Friday, February 10, 2012

Health Council hosting town hall in Vancouver

In a few weeks we’re hosting a town hall on patient engagement in Vancouver. Check out the event listing below – we hope you can make it!

Patient Engagement Town Hall

Join the Health Council of Canada as well as patients, health care practitioners, and government leaders as they discuss how patient engagement can be successfully used as a means of improving the health care system. Discussion will focus on the benefits and need to shift from provider-focused to patient-centred care. “Patients as Partners” will deliver a presentation about transforming how patients in British Columbia work with physician and other health care providers, their communities, and health system administrators to manage their care. An open question and answer session will follow.

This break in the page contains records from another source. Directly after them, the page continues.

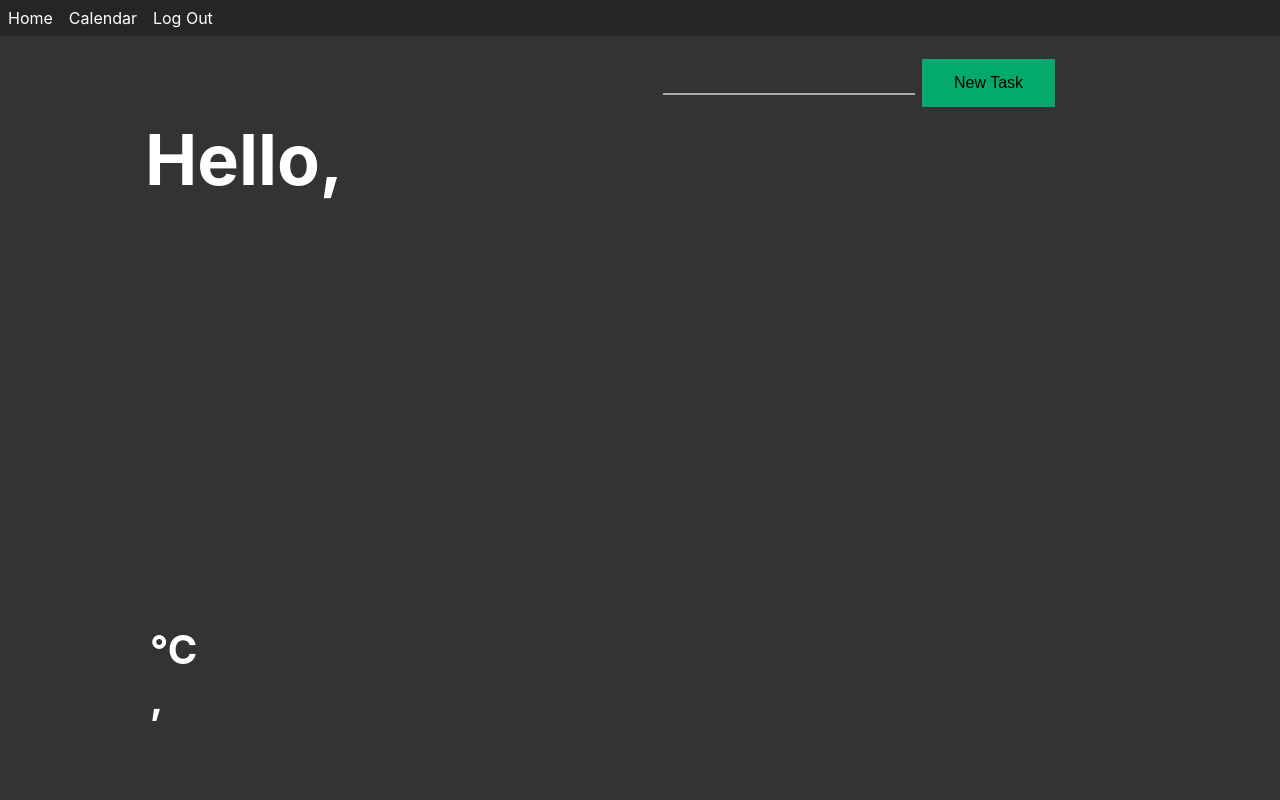
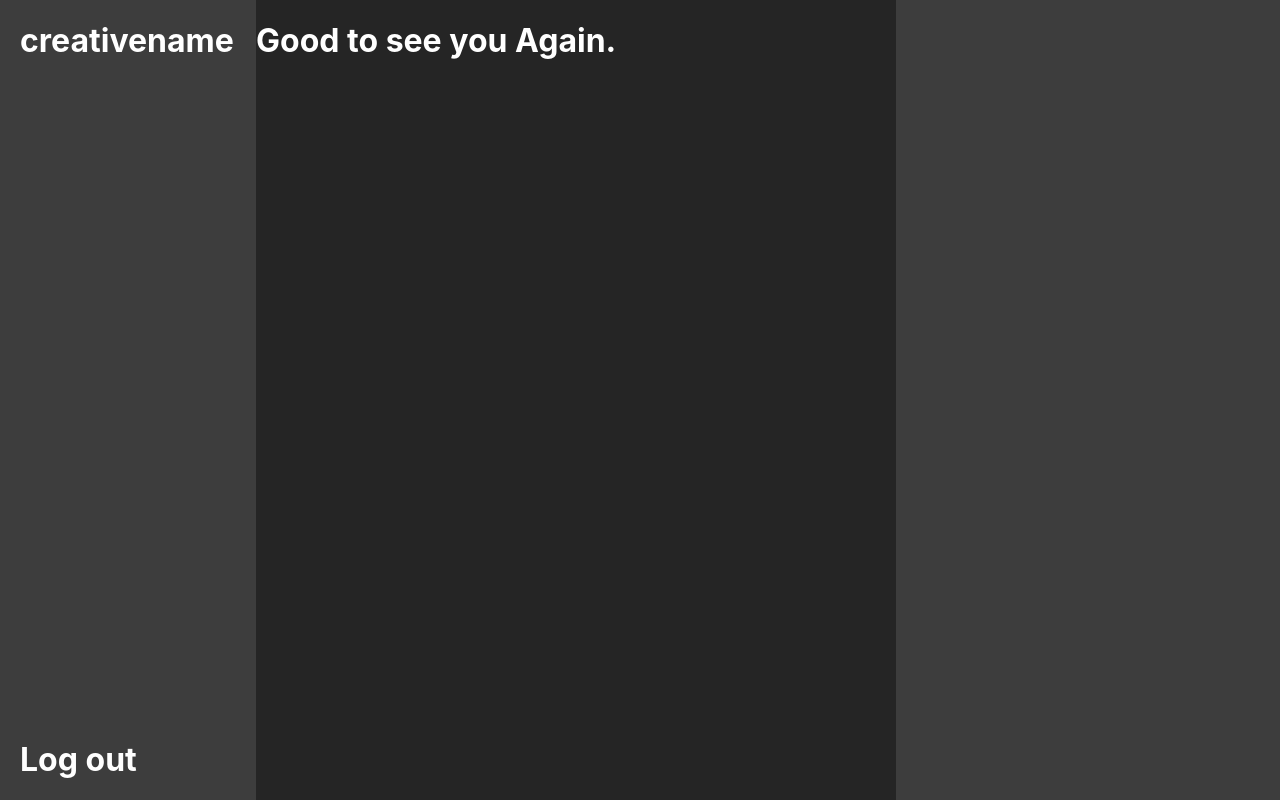
Before and after one commit to preyes1/momentum, a Flask app: template templates/home.html in a window 1280 px wide. Run offline with Flask 3, Linux system fonts and the light colour scheme; the template is opened without the code that fills it: values that come from a table or form of the project are taken from there, others are empty; some libraries are stand-ins or nearby versions.

Commit message:
Reset the homepage
Removed everything from the homepage, added 3 vertical sections

```diff
--- a/static/home.css
+++ b/static/home.css
@@ -1,20 +1,27 @@
 .div1{
-    width: 50%;
+    width: 20%;
     float: left;
-    height: 100%;
-
+    background-color: #3D3D3D;
+    height: 100vh;
 }
 
 .div2{
 
     width: 50%;
-    float: right;
-    height: 100%;
-    display: flex;
-    align-items: center;
+    float: left;
+    background-color: #252525;
+    height: 100vh;
 
 }
+.div3{
 
+    width: 30%;
+    float: left;
+    background-color: #3D3D3D;
+    height: 100vh;
+
+}
+/*
 .list{
     display: flex;
     font-size: 25px;
@@ -23,7 +30,7 @@
 }
 
 .hello{
-    /*background-color: pink;*/
+    /*background-color: pink;*//*
     font-size: 35px;
     position: absolute;
     top: 70px;
@@ -31,7 +38,7 @@
 
 }
 .name{
-   /* Should make this smaller in case they have a long name */
+   /* Should make this smaller in case they have a long name *//*
     font-size: 40px;
     position: absolute;
     top: 140px;
@@ -56,7 +63,7 @@
     font-size: 10px
 }
 .new-task-button {
-    background-color: #04AA6D; /* Green */
+    background-color: #04AA6D; /* Green *//*
     border: none;
     color: black;
     padding: 15px 32px;
@@ -82,3 +89,13 @@
     font-family: "Inter", sans-serif;
     font-size: 16px;
 }
+*/
+.top{
+    position: absolute;
+    left: 20px;
+}
+.logout{
+    position: absolute;
+    bottom: 0;
+    left: 20px;
+}
--- a/templates/home.html
+++ b/templates/home.html
@@ -5,17 +5,22 @@
 {% endblock %}
     {% block page_content %}
     <div class="div1">
+        <!--
         <div class="hello">
             <h1>Hello,</h1>
         </div>
         <div class="name">
             <h1>{{user.4}}</h1>
         </div>
-        <div class="weather"><h1>{{weather.0}}°C<br>{{weatherS.2}}, {{weatherS.1}} </h1></div>
+        <div class="weather"><h1>{{weather.0}}°C<br>{{weatherS.2}}, {{weatherS.1}} </h1></div>-->
+        <div class="top">
+            <h1>creativename</h1>
+        </div>
+        <h1 class="logout">Log out</h1>
     </div>
 
     <div class="div2">
-        <div class="list">
+       <!--<div class="list">
             <table>
             {% for task in tasks %}
             <tr>
@@ -32,10 +37,9 @@
                 </td>
             </tr>
             </table>
-        </div>
-        <div class="new-task-container">
+        </div>-->
+        <h1>Good to see you Again.</h1>
 
-
-        </div>
     </div>
+    <div class="div3"></div>
     {% endblock %}
--- a/templates/main.html
+++ b/templates/main.html
@@ -5,17 +5,6 @@
     <link href="https://fonts.googleapis.com/css2?family=Inter:wght@100..900&display=swap" rel="stylesheet">
     <link href="/static/main.css" rel="stylesheet">
 {% endblock %}
-{%block navbar%}
-<div class="navbar">
-    <nav>
-        <ul>
-            <li><a href="{{url_for('home')}}">Home</a></li>
-            <li><a href="/calendar">Calendar</a></li>
-            <li><a href="/logout">Log Out</a></li>
-        </ul>
-    </nav>
-</div>
-{% endblock %}
 
 {% block content %}
 <div class="container">
```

Thursday, February 23, 2012
7:00 p.m. – 8:30 p.m. (PT)  
Fairmont Hotel, 900 W Georgia St., Vancouver

For more information or to arrange an interview please contact:
Yeena Peng, Manager, Media Relations, Health Council of Canada, O: 416-480-7100, C: 416-407-2635

Thursday, February 2, 2012

College and Association of Registered Nurses Response to Alberta Joining the Health Council of Canada

Dianne Dyer is the President of the College and Association of Registered Nurses of Alberta.

As professionals, registered nurses value decisions based on sound evidence and ongoing monitoring and evaluation of outcomes.  If progress towards a goal is not measured, the goal may be achieved but the benefits may not be recorded to inform practices.   The Health Council of Canada plays a key role in providing information to inform the decisions made by governments.  That is one of the reasons Alberta’s registered nurses and nurse practitioners are very pleased that the Alberta government has chosen to join the Council.    

With Alberta as a member of the Council, there will be valuable opportunities to measure both provincial and national progress towards identified health outcomes.  The Council will gain increased access to Alberta data, leading to more comprehensive national monitoring, reporting and benchmarking.
As a Council member, Alberta will have a new forum for sharing innovative ideas and for collaboration to address health issues that impact all Canadians.    Like every jurisdiction in Canada, Alberta is unique, and Council membership provides a chance to showcase provincial innovations which may contribute to solutions for other jurisdictions in areas such as primary health care and health technologies.  The Council’s focus on areas such as the state of home care and its integration with primary, acute and long-term care and health human resource planning will improve accountability and promote resolution of these issues.
We are very pleased with our government’s decision to join the Council and become an active partner at the national level in renewal of our health system.

Key Words: Alberta, Health Council of Canada, Health Accord